There's a petition
up on the British Government's e-petitions website, called "teach our kids to code". Despite being plugged
by geek luminaries like Ben Goldacre, it's received barely a thousand signatures at the time of writing. I think this issue is much more important than that.
Goldacre says "heaven knows where our successive governments think the next generation of nerds is going to come from". But that's not the point. Call us nerds, geeks, hackers or Morlocks
, the technological priesthood of humanity isn't going anywhere: this stuff is so goddamn fascinating
that enough people will teach it to themselves for the wheels to keep turning. I don't know any programmers who weren't at least partly self-taught. Today's proto-hackers don't have the easily-programmable 8-bit micros that programmers of my generation cut their teeth on, but they've got something much better: a full open-source software stack whose source they can read, resources like Project Euler
and Hackety Hack
to help them take their first steps, and a huge community of open-source hackers to learn from. The petition talks about narrowing the appalling gender gap in IT, and that's a genuinely important issue, but it's not the main
reason we should be teaching coding in schools.John Graham-Cumming
very nearly nails it:
I fully support that idea because I think that 'programming thinking' is an important skill that needs to be taught. Children first need to learn to be literate, then they need to learn to be numerate and finally they need to learn to be 'algorithmate' (yes, I just made that word up)... It's obvious to most people that illiteracy and innumeracy are problems to be tackled at school, but it's not obvious that we are now living in a world where logical and algorithmic thinking are very, very important.
Yes, we need some people who know how to instruct the machines if we want to have a viable economy. But the real point is that we currently live in a pre-algorate society
¹. People who object that "Kids no more need to know how to code than they need to know car maintenance or how to build a table - useful for some, pointless for the majority" (a quote from one of JGC's commenters) are missing this point entirely. Computers are not like cars. Cars have a well-defined purpose, for which they have been ruthlessly optimised. Computers are more like writing. Writing is a means for expressing and conveying ideas (and here's the key bit: any
ideas); computers are machines for executing instructions (and here's the key bit: any
instructions). Saying that only a few people need to code today is like saying that only a few people needed to read and write in the 1500s². Their whole society was set up with the assumption that very few people could read: pub signs were carved representations of the pub's name, for instance.
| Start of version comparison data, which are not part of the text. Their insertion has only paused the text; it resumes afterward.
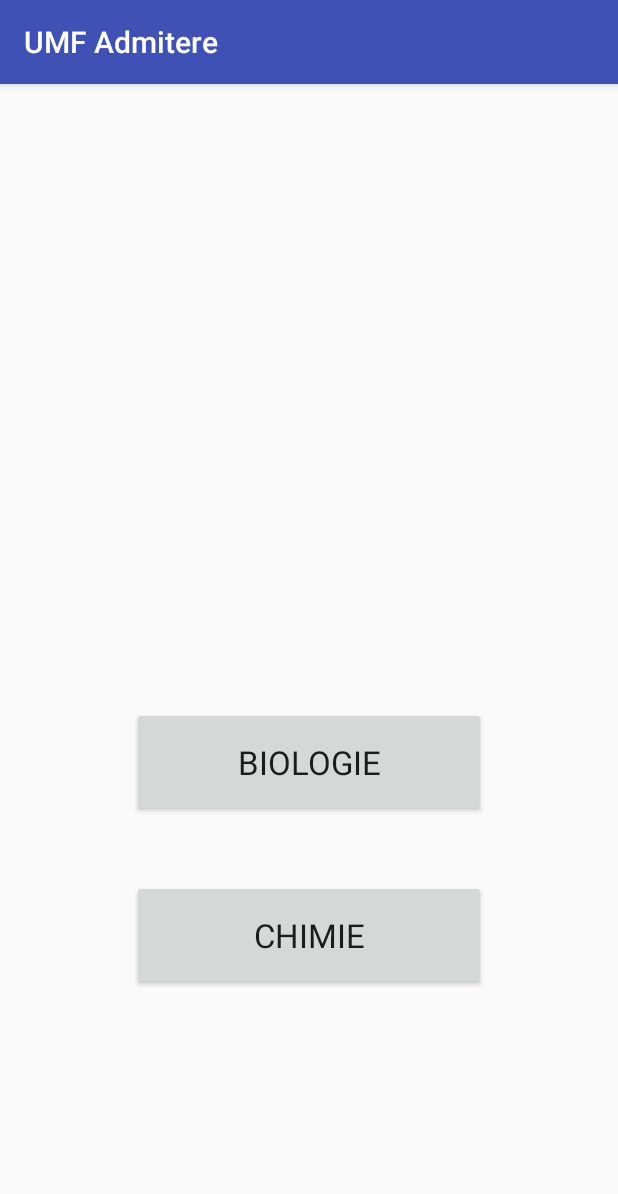
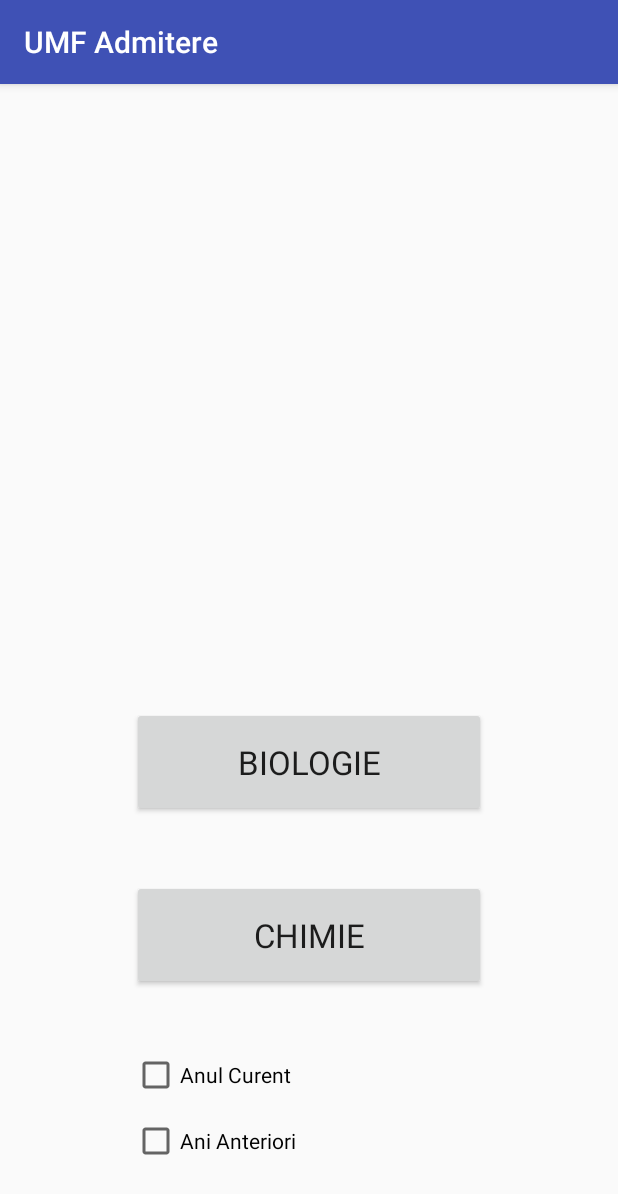
Before and after one commit to cipriann23/Android-App-UMF, an Android app: the screen it shows after launch (MainActivity), on a phone screen of 412 x 824 dp. Shown: the top 1194 px of the screen. Run offline under Robolectric (Android 15) with nearby library versions, the phone set to English and light mode, and no system bars.

Commit message:
Year selection

```diff
--- a/UMFAdmitere/app/src/main/java/com/example/nemto/umfadmitere/RandomQuestion.java
+++ b/UMFAdmitere/app/src/main/java/com/example/nemto/umfadmitere/RandomQuestion.java
@@ -19,14 +19,14 @@ public class RandomQuestion extends AppCompatActivity {
 
         // Get the Intent that started this activity and extract the string
         Intent intent = getIntent();
-        String category = intent.getStringExtra("name_key");
-
+        String category = intent.getStringExtra("category");
+        String year = intent.getStringExtra("year");
         // Capture the layout's TextView and set the string as its text
         TextView textView = (TextView) findViewById(R.id.textView);
         textView.setText(category);
 
         BackgroundWorker backgroundWorker = new BackgroundWorker(this);
-        backgroundWorker.execute("2017",category);
+        backgroundWorker.execute(year,category);
 
         ///////--------------------------------
 
--- a/UMFAdmitere/app/src/main/res/layout/activity_main.xml
+++ b/UMFAdmitere/app/src/main/res/layout/activity_main.xml
@@ -34,4 +34,28 @@
         android:layout_centerHorizontal="true"
         android:layout_marginBottom="164dp" />
 
+    <CheckBox
+        android:id="@+id/currentYear"
+        android:layout_width="wrap_content"
+        android:layout_height="wrap_content"
+        android:layout_alignEnd="@+id/buttonChimie"
+        android:layout_alignLeft="@+id/buttonChimie"
+        android:layout_alignParentBottom="true"
+        android:layout_alignRight="@+id/buttonChimie"
+        android:layout_alignStart="@+id/buttonChimie"
+        android:layout_marginBottom="91dp"
+        android:text="Anul Curent" />
+
+    <CheckBox
+        android:id="@+id/lastYears"
+        android:layout_width="wrap_content"
+        android:layout_height="wrap_content"
+        android:layout_alignEnd="@+id/currentYear"
+        android:layout_alignLeft="@+id/currentYear"
+        android:layout_alignRight="@+id/currentYear"
+        android:layout_alignStart="@+id/currentYear"
+        android:layout_alignTop="@+id/currentYear"
+        android:layout_marginTop="44dp"
+        android:text="Ani Anteriori" />
+
 </RelativeLayout>
```
Also changed, not shown: UMFAdmitere/app/src/main/java/com/example/nemto/umfadmitere/MainActivity.java (+35 -2 lines).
Everyone got by, but our society is incomparably richer since the advent of mass literacy. We're in the same situation with regards to algorithms today: a technological priesthood tries to do the algorithmic thinking for everyone, but the shiny toys they produce for non-algorists are often more hindrance than help. And unsurprisingly they miss a lot of opportunities for algorithmic assistance: ever see someone repetitively copying-and-pasting something over and over in Word? Do you feel the same almost physical pain that I get when I see someone doing drudge-work on a computer? In a mass-algorate society, that Word user would realise immediately that they were doing work that the computer could be doing for them, and the software would be set up to make it easy for them to automate their drudgework.
A very, very old description of an algorithm for calculating volumes. From the British Museum's Babylonian collection.
I want to live in a mass-algorate society. I want to use the software that a mass-algorate society would develop: sane and hackable, because everyone would know what computers fundamentally do and how to make them do what they
want. I also expect that a mass-algorate society's software would have discoverable, predictable APIs, because 99% of coders would not be specialist programmers and would have better things to do than read endless documentation. But again, that's not really the point; the point is that I expect mass algoracy to have knock-on effects at least as dramatic as those of mass literacy.
Where do you want to go today?Edit
: followup post
; Reddit discussion
¹ "Algorithmate" strikes me as rather a mouthful. I propose "algorate", because it's shorter, easier to say, and a backhanded compliment to the man who, after all, was the first political leader to recognize the importance of the Internet and to promote and support its development. Poor Muhammad ibn Musa al-Khwārizmī al-Majousi al-Katarbali has already lost 14 of his name's 18 syllables by the time we've got to "algorithmate", two more seems like a relatively minor loss.
"Algorist", by the way, isn't a neologism: it's a long-established term meaning "one who invents algorithms".
² Car maintenance isn't analogous to coding; car maintenance is analogous to system administration, which I agree most users shouldn't have to bother with.